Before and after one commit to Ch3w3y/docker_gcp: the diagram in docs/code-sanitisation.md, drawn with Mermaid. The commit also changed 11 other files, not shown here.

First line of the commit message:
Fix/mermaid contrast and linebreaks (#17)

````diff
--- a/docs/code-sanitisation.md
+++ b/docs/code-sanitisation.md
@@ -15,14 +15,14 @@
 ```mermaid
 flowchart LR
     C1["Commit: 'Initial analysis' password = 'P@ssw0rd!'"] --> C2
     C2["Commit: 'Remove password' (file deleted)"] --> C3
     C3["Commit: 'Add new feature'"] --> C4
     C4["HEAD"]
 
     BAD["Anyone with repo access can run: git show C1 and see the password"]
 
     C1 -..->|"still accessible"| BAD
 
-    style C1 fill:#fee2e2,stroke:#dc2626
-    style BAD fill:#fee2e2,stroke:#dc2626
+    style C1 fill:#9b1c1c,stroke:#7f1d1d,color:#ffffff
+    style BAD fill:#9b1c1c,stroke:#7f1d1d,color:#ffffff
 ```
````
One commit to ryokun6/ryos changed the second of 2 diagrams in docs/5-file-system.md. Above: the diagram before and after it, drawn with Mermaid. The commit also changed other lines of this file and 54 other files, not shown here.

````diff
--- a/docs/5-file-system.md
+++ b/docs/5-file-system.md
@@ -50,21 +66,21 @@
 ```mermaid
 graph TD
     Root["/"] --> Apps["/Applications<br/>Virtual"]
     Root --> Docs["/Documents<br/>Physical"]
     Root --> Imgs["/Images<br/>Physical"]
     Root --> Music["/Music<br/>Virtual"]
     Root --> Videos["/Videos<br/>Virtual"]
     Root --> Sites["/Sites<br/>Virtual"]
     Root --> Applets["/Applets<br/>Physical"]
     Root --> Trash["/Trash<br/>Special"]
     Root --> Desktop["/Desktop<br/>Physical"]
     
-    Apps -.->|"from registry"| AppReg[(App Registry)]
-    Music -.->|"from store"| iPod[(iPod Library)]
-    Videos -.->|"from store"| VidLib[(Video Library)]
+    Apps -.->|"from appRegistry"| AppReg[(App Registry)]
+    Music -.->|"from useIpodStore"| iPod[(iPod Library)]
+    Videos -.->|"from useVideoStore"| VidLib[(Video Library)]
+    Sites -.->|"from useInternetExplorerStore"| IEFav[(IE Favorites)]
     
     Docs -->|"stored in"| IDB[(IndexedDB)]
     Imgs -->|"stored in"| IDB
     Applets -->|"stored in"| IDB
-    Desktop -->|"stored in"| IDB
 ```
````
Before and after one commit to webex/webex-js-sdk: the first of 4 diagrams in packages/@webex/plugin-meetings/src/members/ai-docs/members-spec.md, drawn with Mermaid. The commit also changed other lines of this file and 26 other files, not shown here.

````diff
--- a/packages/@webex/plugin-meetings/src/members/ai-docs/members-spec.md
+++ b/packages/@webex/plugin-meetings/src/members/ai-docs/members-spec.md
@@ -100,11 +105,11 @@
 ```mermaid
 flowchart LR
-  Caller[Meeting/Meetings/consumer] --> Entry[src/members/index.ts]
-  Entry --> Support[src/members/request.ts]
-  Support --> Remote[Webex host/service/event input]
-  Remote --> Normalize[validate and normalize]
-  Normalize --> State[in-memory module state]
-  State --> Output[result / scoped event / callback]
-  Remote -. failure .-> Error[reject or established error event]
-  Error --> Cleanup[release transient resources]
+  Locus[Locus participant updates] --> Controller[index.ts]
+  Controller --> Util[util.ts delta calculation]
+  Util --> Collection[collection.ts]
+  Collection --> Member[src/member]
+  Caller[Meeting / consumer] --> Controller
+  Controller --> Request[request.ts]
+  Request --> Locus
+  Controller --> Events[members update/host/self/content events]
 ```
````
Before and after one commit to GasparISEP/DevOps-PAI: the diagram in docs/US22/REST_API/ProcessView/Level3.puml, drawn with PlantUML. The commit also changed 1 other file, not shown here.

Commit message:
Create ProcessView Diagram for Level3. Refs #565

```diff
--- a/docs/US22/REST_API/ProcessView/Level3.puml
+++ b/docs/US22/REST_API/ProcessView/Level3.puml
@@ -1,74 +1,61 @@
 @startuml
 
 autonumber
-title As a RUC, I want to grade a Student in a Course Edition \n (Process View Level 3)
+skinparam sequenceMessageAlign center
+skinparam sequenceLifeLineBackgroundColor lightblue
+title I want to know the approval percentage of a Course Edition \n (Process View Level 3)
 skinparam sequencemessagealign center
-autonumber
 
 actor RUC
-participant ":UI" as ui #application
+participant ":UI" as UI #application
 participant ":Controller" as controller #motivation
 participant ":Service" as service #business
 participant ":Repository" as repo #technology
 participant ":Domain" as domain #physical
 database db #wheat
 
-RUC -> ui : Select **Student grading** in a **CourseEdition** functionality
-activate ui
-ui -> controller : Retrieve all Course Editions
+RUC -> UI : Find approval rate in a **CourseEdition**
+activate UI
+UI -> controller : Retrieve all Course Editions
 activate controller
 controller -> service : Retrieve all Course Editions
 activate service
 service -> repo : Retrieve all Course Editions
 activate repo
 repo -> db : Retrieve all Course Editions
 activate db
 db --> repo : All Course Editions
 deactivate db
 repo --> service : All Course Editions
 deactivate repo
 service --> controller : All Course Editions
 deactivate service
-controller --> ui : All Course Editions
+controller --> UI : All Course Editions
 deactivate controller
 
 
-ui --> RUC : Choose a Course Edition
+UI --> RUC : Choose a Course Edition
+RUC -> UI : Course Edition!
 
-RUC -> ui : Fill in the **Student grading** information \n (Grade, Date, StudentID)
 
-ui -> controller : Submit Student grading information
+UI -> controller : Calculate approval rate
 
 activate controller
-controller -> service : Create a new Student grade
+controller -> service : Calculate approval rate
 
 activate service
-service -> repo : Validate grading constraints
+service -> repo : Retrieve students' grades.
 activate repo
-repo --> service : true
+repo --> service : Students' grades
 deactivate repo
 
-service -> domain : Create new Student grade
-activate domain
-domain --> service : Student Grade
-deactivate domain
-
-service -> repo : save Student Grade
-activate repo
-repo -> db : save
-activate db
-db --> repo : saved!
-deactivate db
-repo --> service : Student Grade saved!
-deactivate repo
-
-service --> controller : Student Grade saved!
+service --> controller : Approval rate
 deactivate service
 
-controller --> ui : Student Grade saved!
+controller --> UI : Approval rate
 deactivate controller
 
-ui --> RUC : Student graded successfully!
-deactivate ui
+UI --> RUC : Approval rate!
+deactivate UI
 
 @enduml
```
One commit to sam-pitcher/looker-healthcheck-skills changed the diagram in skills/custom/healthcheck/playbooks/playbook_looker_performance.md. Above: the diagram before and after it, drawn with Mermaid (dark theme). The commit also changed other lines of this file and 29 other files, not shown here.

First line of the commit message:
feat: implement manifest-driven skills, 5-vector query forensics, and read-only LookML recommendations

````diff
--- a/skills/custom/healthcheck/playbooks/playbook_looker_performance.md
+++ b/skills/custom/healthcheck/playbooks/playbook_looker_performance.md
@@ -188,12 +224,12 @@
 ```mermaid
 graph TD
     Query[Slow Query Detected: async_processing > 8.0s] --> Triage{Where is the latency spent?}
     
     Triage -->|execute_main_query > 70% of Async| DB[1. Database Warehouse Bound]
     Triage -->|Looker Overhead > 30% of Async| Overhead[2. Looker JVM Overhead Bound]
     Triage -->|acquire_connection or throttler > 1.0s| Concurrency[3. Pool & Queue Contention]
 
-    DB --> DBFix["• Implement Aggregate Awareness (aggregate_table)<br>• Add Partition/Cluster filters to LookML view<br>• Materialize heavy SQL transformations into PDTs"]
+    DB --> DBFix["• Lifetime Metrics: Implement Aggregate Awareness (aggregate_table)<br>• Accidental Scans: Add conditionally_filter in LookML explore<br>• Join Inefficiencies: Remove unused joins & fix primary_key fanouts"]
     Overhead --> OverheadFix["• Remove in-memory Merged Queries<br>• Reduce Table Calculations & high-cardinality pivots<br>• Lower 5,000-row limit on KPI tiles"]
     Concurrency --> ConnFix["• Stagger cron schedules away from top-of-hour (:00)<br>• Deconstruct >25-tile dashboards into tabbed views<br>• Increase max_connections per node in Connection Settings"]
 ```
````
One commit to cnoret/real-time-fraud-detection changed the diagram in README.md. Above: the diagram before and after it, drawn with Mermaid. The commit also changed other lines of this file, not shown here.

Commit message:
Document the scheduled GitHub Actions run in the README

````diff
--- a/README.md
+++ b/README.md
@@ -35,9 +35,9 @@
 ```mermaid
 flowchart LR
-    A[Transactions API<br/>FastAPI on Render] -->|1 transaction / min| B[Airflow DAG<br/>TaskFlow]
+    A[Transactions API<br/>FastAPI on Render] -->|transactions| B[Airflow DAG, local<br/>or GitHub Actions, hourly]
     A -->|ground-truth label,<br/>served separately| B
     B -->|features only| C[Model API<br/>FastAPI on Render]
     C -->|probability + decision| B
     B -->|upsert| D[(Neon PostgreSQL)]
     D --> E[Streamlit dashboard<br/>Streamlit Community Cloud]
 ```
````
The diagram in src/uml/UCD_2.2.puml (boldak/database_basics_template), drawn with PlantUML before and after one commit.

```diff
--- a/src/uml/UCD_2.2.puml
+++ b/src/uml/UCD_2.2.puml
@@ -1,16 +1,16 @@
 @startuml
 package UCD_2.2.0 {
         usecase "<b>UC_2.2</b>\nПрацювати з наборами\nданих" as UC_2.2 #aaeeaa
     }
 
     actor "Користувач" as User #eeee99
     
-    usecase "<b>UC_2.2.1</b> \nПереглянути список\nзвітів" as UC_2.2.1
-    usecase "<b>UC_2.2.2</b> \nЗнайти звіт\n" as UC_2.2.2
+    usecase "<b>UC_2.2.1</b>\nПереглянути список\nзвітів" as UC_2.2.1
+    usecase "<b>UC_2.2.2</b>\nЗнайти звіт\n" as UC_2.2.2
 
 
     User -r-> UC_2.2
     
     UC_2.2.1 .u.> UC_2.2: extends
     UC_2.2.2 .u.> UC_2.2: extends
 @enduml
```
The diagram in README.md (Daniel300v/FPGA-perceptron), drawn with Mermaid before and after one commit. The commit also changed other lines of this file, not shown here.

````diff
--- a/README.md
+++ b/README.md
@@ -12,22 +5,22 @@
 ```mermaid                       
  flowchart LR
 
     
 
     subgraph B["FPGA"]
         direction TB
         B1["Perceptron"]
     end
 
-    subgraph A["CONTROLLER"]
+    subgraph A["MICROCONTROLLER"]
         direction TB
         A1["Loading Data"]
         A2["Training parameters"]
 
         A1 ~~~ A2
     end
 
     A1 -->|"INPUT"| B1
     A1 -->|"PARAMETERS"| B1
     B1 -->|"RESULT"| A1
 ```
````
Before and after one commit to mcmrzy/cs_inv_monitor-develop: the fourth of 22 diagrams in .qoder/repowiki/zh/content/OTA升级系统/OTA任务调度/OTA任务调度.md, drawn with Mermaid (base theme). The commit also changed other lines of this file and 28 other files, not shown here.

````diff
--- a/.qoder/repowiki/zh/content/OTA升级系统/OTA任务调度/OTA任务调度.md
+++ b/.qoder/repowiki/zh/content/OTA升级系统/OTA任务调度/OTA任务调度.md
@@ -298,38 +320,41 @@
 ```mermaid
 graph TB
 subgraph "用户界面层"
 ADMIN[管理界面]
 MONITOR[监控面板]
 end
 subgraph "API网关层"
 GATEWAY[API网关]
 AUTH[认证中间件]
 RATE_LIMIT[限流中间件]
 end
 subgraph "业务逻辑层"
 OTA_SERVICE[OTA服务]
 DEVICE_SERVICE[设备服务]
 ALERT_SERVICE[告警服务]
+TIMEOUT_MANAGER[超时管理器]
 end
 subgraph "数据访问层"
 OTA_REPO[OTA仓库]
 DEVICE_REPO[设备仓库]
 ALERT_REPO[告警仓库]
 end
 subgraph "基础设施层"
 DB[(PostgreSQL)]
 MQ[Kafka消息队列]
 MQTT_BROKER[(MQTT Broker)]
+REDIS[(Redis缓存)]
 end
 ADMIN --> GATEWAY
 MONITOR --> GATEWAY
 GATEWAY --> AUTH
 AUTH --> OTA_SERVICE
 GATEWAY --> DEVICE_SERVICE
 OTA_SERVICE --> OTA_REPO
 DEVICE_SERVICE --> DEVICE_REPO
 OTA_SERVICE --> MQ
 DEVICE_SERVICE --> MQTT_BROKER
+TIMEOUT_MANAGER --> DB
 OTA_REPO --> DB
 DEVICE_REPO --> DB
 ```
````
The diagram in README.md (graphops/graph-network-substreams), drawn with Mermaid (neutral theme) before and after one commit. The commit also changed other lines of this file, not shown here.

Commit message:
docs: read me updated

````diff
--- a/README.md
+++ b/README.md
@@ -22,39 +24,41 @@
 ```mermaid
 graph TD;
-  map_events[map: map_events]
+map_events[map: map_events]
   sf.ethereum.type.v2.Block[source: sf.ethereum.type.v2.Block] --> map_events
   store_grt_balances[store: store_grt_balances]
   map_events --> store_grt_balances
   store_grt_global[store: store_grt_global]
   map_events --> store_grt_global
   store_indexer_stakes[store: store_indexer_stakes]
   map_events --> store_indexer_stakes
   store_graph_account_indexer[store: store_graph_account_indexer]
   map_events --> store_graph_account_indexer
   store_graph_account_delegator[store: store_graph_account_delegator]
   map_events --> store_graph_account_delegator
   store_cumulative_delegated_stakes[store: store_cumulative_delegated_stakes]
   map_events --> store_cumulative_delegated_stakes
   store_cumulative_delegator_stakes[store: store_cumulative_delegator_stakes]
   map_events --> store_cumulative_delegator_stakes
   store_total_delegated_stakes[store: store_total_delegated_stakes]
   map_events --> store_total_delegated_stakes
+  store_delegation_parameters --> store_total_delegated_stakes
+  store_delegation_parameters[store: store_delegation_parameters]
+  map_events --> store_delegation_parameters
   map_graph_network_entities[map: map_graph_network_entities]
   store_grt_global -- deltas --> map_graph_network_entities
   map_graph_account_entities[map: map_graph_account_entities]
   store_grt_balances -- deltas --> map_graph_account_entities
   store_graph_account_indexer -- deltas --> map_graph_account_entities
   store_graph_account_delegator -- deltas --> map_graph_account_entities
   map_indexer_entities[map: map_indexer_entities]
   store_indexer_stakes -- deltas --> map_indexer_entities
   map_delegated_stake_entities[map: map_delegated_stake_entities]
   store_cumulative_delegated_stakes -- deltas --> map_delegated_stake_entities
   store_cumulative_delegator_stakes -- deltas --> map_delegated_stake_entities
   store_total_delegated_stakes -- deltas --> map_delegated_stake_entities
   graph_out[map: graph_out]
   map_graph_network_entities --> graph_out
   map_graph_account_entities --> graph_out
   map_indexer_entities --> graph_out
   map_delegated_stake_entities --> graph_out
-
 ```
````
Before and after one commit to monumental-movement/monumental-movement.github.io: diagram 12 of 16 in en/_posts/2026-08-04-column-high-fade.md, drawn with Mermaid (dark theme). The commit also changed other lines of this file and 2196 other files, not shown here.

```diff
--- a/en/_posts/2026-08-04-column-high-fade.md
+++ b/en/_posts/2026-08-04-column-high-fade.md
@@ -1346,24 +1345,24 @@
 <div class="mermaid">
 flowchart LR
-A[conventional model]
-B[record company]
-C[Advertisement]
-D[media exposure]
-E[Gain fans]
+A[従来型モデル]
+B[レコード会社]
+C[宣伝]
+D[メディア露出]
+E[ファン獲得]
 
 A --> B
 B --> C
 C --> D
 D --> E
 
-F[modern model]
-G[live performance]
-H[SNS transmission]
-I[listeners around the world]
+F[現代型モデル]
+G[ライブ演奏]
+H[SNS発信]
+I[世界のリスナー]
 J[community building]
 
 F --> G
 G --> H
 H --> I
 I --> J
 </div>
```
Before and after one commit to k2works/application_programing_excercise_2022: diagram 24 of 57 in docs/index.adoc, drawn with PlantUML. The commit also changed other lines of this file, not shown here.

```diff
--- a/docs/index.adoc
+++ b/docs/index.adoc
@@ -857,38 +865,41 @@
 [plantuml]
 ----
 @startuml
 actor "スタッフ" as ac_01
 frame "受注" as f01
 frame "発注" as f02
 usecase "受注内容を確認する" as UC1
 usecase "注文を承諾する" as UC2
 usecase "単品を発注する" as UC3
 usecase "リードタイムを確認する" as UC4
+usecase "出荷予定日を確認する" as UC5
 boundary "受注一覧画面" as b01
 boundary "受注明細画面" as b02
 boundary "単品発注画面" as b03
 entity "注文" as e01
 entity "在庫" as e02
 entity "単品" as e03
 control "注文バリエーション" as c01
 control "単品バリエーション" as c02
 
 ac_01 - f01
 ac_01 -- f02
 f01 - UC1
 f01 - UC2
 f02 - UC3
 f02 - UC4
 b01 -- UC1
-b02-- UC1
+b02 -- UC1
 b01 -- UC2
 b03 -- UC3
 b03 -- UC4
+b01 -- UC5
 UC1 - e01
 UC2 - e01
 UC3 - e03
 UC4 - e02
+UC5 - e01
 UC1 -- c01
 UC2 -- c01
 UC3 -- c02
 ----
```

--- Exercise prompt ---
Pull every line containing the word "puml" out of the material.

--- Response for this exercise ---
Before and after one commit to GasparISEP/DevOps-PAI: the diagram in docs/US22/REST_API/ProcessView/Level3.puml, drawn with PlantUML. The commit also changed 1 other file, not shown here.
--- a/docs/US22/REST_API/ProcessView/Level3.puml
+++ b/docs/US22/REST_API/ProcessView/Level3.puml
The diagram in src/uml/UCD_2.2.puml (boldak/database_basics_template), drawn with PlantUML before and after one commit.
--- a/src/uml/UCD_2.2.puml
+++ b/src/uml/UCD_2.2.puml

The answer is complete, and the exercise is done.